My first memory of Martin Luther King Jr. was years ago, my elementary days living in Bergen County, New Jersey. I woke up the anxious little girl ready to go to school (yeah, I liked going to school lol) to my mom saying, “No baby, you’re not going to school today.” It was MLK Day. My school was open that day, but my mom said that I wasn’t going. That was the day I learned that I was different from the other boys & girls in my class.
I was about six years old, just old enough to understand the variations of the color spectrum. There really wasn’t a color variation within my educational institution; unbeknownst to me, I was the spec.

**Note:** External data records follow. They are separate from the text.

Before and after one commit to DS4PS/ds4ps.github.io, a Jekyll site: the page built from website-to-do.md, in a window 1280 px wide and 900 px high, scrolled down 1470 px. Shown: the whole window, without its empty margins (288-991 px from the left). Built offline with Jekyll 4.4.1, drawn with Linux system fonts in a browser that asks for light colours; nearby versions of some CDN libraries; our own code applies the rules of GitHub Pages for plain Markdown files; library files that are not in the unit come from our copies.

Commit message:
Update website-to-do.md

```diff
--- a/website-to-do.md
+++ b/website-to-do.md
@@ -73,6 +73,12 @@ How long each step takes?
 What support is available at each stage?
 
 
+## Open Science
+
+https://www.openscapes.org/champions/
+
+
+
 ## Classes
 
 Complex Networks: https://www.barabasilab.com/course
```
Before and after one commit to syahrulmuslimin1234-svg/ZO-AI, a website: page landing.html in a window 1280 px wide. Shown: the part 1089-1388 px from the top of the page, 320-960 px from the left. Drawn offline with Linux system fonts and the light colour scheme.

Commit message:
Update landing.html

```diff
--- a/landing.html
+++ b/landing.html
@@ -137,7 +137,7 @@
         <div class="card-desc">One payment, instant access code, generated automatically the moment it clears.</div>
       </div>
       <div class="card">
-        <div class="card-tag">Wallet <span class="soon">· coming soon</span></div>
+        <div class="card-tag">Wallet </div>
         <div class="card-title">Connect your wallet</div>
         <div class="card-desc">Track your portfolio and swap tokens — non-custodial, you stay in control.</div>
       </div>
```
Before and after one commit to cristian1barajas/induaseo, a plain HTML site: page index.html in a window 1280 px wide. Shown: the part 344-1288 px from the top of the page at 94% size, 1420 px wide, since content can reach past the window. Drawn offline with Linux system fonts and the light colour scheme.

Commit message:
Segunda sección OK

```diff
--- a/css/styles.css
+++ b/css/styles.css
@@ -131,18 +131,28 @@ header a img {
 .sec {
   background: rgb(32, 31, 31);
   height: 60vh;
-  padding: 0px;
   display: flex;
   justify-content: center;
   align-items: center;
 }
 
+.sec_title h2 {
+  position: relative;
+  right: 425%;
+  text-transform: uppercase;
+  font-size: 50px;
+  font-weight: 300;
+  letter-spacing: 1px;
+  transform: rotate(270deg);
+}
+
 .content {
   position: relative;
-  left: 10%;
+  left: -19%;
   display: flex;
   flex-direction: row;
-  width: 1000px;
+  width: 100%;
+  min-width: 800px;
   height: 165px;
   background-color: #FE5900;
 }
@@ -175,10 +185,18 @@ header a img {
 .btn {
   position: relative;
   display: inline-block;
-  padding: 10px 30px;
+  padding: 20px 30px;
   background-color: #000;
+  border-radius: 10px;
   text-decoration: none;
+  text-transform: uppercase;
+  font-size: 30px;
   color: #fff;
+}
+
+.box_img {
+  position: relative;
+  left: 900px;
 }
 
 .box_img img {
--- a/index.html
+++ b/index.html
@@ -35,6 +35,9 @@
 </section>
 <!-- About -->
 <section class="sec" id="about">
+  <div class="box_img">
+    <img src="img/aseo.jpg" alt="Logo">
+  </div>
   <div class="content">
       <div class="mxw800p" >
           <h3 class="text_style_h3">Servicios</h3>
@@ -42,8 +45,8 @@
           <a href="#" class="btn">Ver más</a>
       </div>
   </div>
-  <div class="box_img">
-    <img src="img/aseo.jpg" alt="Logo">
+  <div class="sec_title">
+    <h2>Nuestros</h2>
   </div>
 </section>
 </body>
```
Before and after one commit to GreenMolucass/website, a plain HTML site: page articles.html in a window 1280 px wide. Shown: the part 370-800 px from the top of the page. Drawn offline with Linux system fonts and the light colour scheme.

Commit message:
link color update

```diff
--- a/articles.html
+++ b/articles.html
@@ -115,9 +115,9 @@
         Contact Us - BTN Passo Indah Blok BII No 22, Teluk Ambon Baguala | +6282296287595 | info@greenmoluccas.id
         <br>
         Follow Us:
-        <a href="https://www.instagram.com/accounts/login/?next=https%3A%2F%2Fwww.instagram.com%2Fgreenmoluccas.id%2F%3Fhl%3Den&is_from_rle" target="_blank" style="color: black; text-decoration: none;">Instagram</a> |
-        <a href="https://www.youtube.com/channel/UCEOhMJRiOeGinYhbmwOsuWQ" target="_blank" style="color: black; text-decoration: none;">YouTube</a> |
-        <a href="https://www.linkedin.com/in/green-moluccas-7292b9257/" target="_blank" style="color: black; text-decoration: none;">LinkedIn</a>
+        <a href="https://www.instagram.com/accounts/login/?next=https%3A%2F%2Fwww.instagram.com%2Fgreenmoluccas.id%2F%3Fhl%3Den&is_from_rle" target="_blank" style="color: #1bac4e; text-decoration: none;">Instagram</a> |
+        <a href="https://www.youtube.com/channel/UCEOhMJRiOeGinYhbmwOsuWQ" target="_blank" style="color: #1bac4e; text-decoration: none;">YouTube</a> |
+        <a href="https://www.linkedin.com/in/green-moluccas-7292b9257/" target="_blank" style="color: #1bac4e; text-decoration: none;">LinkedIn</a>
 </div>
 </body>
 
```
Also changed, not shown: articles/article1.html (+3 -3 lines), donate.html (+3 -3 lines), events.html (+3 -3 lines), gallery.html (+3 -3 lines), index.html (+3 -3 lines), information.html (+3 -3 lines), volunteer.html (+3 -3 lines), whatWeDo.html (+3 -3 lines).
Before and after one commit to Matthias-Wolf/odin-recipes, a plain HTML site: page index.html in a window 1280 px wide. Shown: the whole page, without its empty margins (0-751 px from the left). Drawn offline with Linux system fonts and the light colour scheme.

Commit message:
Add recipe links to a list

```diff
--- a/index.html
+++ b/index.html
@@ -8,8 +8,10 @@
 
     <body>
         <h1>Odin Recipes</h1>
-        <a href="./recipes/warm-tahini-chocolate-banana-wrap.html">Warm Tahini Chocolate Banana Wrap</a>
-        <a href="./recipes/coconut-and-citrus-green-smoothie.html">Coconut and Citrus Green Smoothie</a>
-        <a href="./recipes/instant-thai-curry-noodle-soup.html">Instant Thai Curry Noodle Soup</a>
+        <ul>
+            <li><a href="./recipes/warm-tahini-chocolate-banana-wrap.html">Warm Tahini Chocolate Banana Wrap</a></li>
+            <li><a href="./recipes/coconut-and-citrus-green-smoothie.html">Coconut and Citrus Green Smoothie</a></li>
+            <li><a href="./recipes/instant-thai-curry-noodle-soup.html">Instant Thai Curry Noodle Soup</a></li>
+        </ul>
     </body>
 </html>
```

And with broad strokes, my mother was able to explain to me in one conversation in my bedroom as I looked out the window watching the other kids catch the bus, the legacy of this man, a one Dr. Martin Luther King Jr., while at the same time, fully uncovering my eyes as to who I was on that day. Not just a little girl, but a little black girl; my life would forever change.
Do you remember the day you learned who you were? The day you came to a realization that although we are the same, we were different. As five and six year olds sitting in a classroom everyday, you don’t know of any real differences between you and the next kid. All you know is, he/she doesn’t live where you live, what comes out of their lunchbox is a daily surprise for you; in your mind, in those times, that’s the only difference between you two. But until one of your elders points it out, as a little girl, as a child, you are unaware of the first obvious. The first difference people tend learn upon their introduction of you. Something only a blind man won’t be able to see at first meet.
That which makes us different, is way beyond the eyes of our skin pigment.
Born, Michael King Jr. on January 15, 1929, MLK spoke a truth that people even in this day still refuse to accept. The civil rights activist played a pivotal role in bringing the legal segregation of African-American citizens in the United States to an end; sacrificing his life for the cause, he was responsible for the creation of the Civil Rights Act of 1964 and the Voting Rights Act of 1965. Jailed time after time in effort to derail him for change was coming, MLK Jr was silenced for his movement after being assassinated in April 1968. As a pastor, he ministered love; as a black man, he urged justice. King’s famous ‘I Have A Dream’ speech at his historic march on Washington in 1968 forever rings, as we continue the fight today. The march drawing over 200,000 spectators, King’s innocent address would stir a fire in the hearts of which he spouted to. His hope for us all, black & white to come together as brothers & sisters.
“I have a dream that my four children will one day live in a nation where they will not be judged by the color of their skin but by the content of their character.” — Martin Luther King, Jr.
I remember that day on my bed, the realest history lesson to date, as my mother explained to me why it was okay to stay home on MLK, unlike any other day; because he was a man unlike any other. She told me to be proud of the fact that I was considered different from everyone else in my class, different because I was black. And although this man had to die for his dream to carry through, his legacy is bigger than most living; as it will perpetually be.
Martin Luther King Jr., on this day, we salute you; the utmost respect, indeed!